Requirement: Compute how many lines in the listing below hold the string "this", then state only the result.

Given records:
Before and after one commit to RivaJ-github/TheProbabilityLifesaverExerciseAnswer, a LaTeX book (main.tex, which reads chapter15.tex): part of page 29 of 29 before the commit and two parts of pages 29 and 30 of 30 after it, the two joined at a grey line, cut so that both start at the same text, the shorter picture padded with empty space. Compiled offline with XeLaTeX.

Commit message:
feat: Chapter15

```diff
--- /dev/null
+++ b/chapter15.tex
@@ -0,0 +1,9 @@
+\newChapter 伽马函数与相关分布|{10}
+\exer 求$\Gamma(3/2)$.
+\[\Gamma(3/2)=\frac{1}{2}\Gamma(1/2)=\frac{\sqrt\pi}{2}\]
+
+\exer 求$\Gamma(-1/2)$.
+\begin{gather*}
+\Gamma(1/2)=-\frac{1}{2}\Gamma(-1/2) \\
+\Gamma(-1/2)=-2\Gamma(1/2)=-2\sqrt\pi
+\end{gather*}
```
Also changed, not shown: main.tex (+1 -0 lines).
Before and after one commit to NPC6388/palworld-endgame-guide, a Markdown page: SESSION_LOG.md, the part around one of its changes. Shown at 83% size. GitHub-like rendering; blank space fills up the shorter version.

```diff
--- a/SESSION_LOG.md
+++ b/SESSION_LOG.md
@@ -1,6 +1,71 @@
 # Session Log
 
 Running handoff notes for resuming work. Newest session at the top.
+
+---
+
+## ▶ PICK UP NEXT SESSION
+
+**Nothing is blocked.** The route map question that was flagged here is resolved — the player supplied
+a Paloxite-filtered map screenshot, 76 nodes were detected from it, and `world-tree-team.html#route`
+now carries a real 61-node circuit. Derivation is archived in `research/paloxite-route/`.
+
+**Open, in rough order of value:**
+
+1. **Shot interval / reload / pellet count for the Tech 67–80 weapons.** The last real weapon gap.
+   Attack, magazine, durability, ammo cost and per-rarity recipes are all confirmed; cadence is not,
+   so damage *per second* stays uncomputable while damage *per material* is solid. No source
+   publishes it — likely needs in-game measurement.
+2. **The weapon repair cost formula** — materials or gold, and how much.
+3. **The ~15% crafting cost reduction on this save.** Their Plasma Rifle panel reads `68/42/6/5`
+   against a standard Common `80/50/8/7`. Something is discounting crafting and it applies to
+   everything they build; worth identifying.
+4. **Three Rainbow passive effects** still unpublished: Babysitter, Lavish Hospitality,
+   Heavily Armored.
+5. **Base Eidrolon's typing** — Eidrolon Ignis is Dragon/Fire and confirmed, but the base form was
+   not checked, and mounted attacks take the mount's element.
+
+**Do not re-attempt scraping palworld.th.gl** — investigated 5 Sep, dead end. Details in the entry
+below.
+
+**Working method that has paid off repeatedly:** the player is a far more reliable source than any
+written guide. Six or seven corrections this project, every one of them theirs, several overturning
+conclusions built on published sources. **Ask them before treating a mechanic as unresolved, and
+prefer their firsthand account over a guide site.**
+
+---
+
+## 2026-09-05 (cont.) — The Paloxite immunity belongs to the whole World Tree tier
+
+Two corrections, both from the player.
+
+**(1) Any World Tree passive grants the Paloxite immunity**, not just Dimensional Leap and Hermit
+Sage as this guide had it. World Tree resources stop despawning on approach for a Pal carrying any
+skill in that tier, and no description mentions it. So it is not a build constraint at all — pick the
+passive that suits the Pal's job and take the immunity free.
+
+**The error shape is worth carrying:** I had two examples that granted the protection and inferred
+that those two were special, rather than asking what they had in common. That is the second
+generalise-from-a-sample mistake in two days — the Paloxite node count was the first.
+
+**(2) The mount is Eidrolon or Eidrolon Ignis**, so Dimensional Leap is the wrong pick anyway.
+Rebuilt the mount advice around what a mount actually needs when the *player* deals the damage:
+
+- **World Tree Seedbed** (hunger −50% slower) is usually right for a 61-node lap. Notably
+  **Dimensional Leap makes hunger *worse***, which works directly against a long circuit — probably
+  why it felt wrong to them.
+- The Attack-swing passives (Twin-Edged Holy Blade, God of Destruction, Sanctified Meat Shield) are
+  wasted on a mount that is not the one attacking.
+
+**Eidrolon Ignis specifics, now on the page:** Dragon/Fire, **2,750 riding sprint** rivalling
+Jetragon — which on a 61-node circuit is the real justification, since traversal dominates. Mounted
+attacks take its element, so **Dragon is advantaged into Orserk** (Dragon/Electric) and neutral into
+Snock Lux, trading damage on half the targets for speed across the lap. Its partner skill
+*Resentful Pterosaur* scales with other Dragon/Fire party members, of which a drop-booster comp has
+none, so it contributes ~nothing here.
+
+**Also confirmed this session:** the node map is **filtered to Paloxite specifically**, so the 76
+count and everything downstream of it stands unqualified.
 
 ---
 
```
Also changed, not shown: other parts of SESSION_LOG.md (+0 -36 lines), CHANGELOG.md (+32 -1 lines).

Answer area: 4